At the overlook to Cliff Palace we are met by a Ranger, who explains how the tour will work and what we will see. This tour requires the descent of steep, uneven (non- OSHA approved) stairs, and the ascent of two ladders. Disclaimer completed, the Ranger collects our tour tickets one-by-one as we filter through the now unlocked gate that limits access to the cliff dwelling. The route is fairly short and not particularly difficult.
We muster under an alcove before we enter the site. Looking toward the site (pictured below), oddly it seems smaller than it looked from above, and I wonder how 100-200 people could have crammed themselves in here, especially in inclement weather. As we are used to having sites to ourselves for the most part, we find being on a “crowded” tour a little annoying, and not as “adventurous” as the last few days.
This, however, does not take away from how facinating these structures are, and their access is to us.
Adobe “plaster” applied by hand…fingerprints sometimes visible
Closer examination of the walls, some of the adobe “plaster” still remains, but is slowly sluffing off and returning from whence it came. We are told, (and there is evidence) that farming took place atop the mesa, of which the staples were corn, squash and beans. Said crops were then transported back to these “fortress” like structures tucked under cliff overhangs and into alcoves. As the tour concludes, we exit the exact route the inhabitants of this “Palace” used via a ladder to the mesa top. Why the Puebloan people stopped living on the mesa top in “pit houses”, and decided to build these structures is just as much as mystery as to why they climbed upon this mesa in the first place.

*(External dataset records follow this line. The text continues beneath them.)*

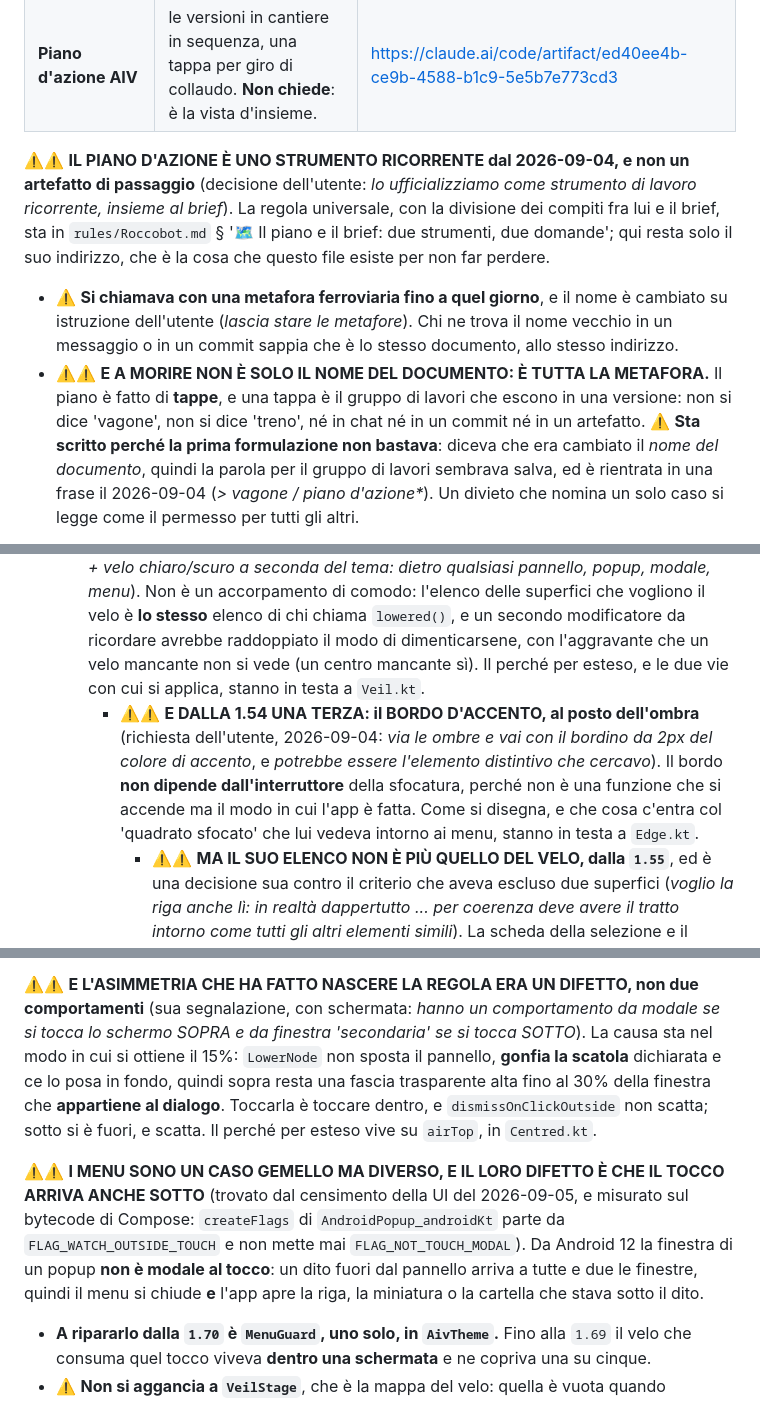
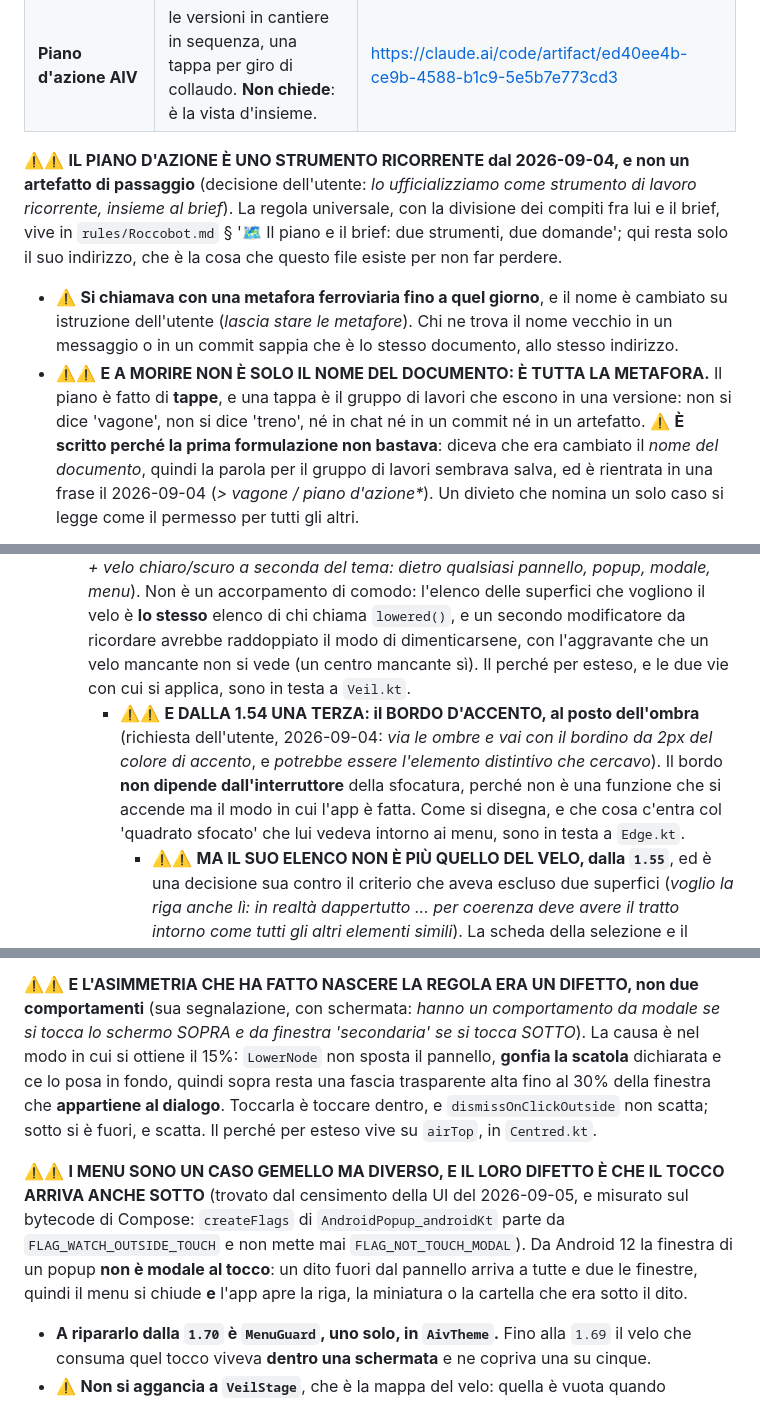
Before and after one commit to Roccobot/AIV, a Markdown page: CLAUDE.md, 3 parts joined by grey strips. Rendered like a GitHub page.

```diff
--- a/CLAUDE.md
+++ b/CLAUDE.md
@@ -20,7 +20,7 @@ documento è perso.
 
 ⚠️⚠️ **IL PIANO D'AZIONE È UNO STRUMENTO RICORRENTE dal 2026-09-04, e non un artefatto di
 passaggio** (decisione dell'utente: *lo ufficializziamo come strumento di lavoro ricorrente,
-insieme al brief*). La regola universale, con la divisione dei compiti fra lui e il brief, sta
+insieme al brief*). La regola universale, con la divisione dei compiti fra lui e il brief, vive
 in `rules/Roccobot.md` § '🗺️ Il piano e il brief: due strumenti, due domande'; qui
 resta solo il suo indirizzo, che è la cosa che questo file esiste per non far perdere.
 - ⚠️ **Si chiamava con una metafora ferroviaria fino a quel giorno**, e il nome è cambiato su
@@ -28,7 +28,7 @@ resta solo il suo indirizzo, che è la cosa che questo file esiste per non far p
   messaggio o in un commit sappia che è lo stesso documento, allo stesso indirizzo.
 - ⚠️⚠️ **E A MORIRE NON È SOLO IL NOME DEL DOCUMENTO: È TUTTA LA METAFORA.** Il piano è fatto
   di **tappe**, e una tappa è il gruppo di lavori che escono in una versione: non si dice
-  'vagone', non si dice 'treno', né in chat né in un commit né in un artefatto. ⚠️ **Sta
+  'vagone', non si dice 'treno', né in chat né in un commit né in un artefatto. ⚠️ **È
   scritto perché la prima formulazione non bastava**: diceva che era cambiato il *nome del
   documento*, quindi la parola per il gruppo di lavori sembrava salva, ed è rientrata in una
   frase il 2026-09-04 (*> vagone / piano d'azione\**). Un divieto che nomina un solo caso si
@@ -326,13 +326,13 @@ grande un dialogo esattamente al centro fa allungare la mano.
     di comodo: l'elenco delle superfici che vogliono il velo è **lo stesso** elenco di chi
     chiama `lowered()`, e un secondo modificatore da ricordare avrebbe raddoppiato il modo di
     dimenticarsene, con l'aggravante che un velo mancante non si vede (un centro mancante sì).
-    Il perché per esteso, e le due vie con cui si applica, stanno in testa a `Veil.kt`.
+    Il perché per esteso, e le due vie con cui si applica, sono in testa a `Veil.kt`.
     - ⚠️⚠️ **E DALLA 1.54 UNA TERZA: il BORDO D'ACCENTO, al posto dell'ombra**
       (richiesta dell'utente, 2026-09-04: *via le ombre e vai con il bordino da 2px del colore
       di accento*, e *potrebbe essere l'elemento distintivo che cercavo*). Il bordo **non
       dipende dall'interruttore** della sfocatura, perché non è una funzione che si accende ma
       il modo in cui l'app è fatta. Come si disegna, e che cosa c'entra col 'quadrato sfocato'
-      che lui vedeva intorno ai menu, stanno in testa a `Edge.kt`.
+      che lui vedeva intorno ai menu, sono in testa a `Edge.kt`.
       - ⚠️⚠️ **MA IL SUO ELENCO NON È PIÙ QUELLO DEL VELO, dalla `1.55`**, ed è una decisione
         sua contro il criterio che aveva escluso due superfici (*voglio la riga anche lì: in
         realtà dappertutto ... per coerenza deve avere il tratto intorno come tutti gli altri
@@ -507,7 +507,7 @@ hit-test dei tocchi scorre i nodi fino al primo nodo di layout e si ferma là, q
 
 ⚠️⚠️ **E L'ASIMMETRIA CHE HA FATTO NASCERE LA REGOLA ERA UN DIFETTO, non due comportamenti**
 (sua segnalazione, con schermata: *hanno un comportamento da modale se si tocca lo schermo SOPRA
-e da finestra 'secondaria' se si tocca SOTTO*). La causa sta nel modo in cui si ottiene il 15%:
+e da finestra 'secondaria' se si tocca SOTTO*). La causa è nel modo in cui si ottiene il 15%:
 `LowerNode` non sposta il pannello, **gonfia la scatola** dichiarata e ce lo posa in fondo,
 quindi sopra resta una fascia trasparente alta fino al 30% della finestra che **appartiene al
 dialogo**. Toccarla è toccare dentro, e `dismissOnClickOutside` non scatta; sotto si è fuori, e
@@ -518,7 +518,7 @@ SOTTO** (trovato dal censimento della UI del 2026-09-05, e misurato sul bytecode
 `createFlags` di `AndroidPopup_androidKt` parte da `FLAG_WATCH_OUTSIDE_TOUCH` e non mette mai
 `FLAG_NOT_TOUCH_MODAL`). Da Android 12 la finestra di un popup **non è modale al tocco**: un
 dito fuori dal pannello arriva a tutte e due le finestre, quindi il menu si chiude **e** l'app
-apre la riga, la miniatura o la cartella che stava sotto il dito.
+apre la riga, la miniatura o la cartella che era sotto il dito.
 - **A ripararlo dalla `1.70` è `MenuGuard`, uno solo, in `AivTheme`.** Fino alla `1.69` il velo
   che consuma quel tocco viveva **dentro una schermata** e ne copriva una su cinque.
 - ⚠️ **Non si aggancia a `VeilStage`**, che è la mappa del velo: quella è vuota quando
```
Also changed, not shown: other parts of CLAUDE.md (+36 -36 lines).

My theory…to escape attacks from animals with sharp teeth/claws, and more fantastical and imaginative…dragons and/or pterodactyl (Thunderbirds).
After the Cliff Palace tour, we returned to the truck and continued along the Cliff Palace Loop, stopping at turnouts to view additional cliff/alcove housing/villages in differing states of erosion across the mesa from where we stood.
Our binoculars were particularly useful. With still plenty of daylight, we continued to the Mesa Top Loop, on Chapin Mesa where the full spectrum and “evolution” of “housing” that has been found at Mesa Verde.
We take a walk around the floor of an excavated Pit House “common” from 700-950 CE. There is a nearby village of Pueblo style building(s) “common” from 900-1100 CE. As it is getting late, we leave that walk for another time and head back down the mesa, stopping at each of the vistas to search out more dwellings tucked into alcoves and under eroding cliff tops.
On our way down, we pass by Far View, and its Lodge, and on this particular day, its name does not disappoint, for the views from Mesa Verde stretch into New Mexico where we can see Ship Rock jutting out on the horizon some 100 miles away. As we make our way down to the bottom of the mesa, we wonder aloud how remarkable a feat it was to build this road, and even more so, how the Ancestral Puebloans came to live upon this particular mesa top. With all of our technological advances, I feel somewhat “primative” compared to the ingenueity and skillsets these ancient peoples employed.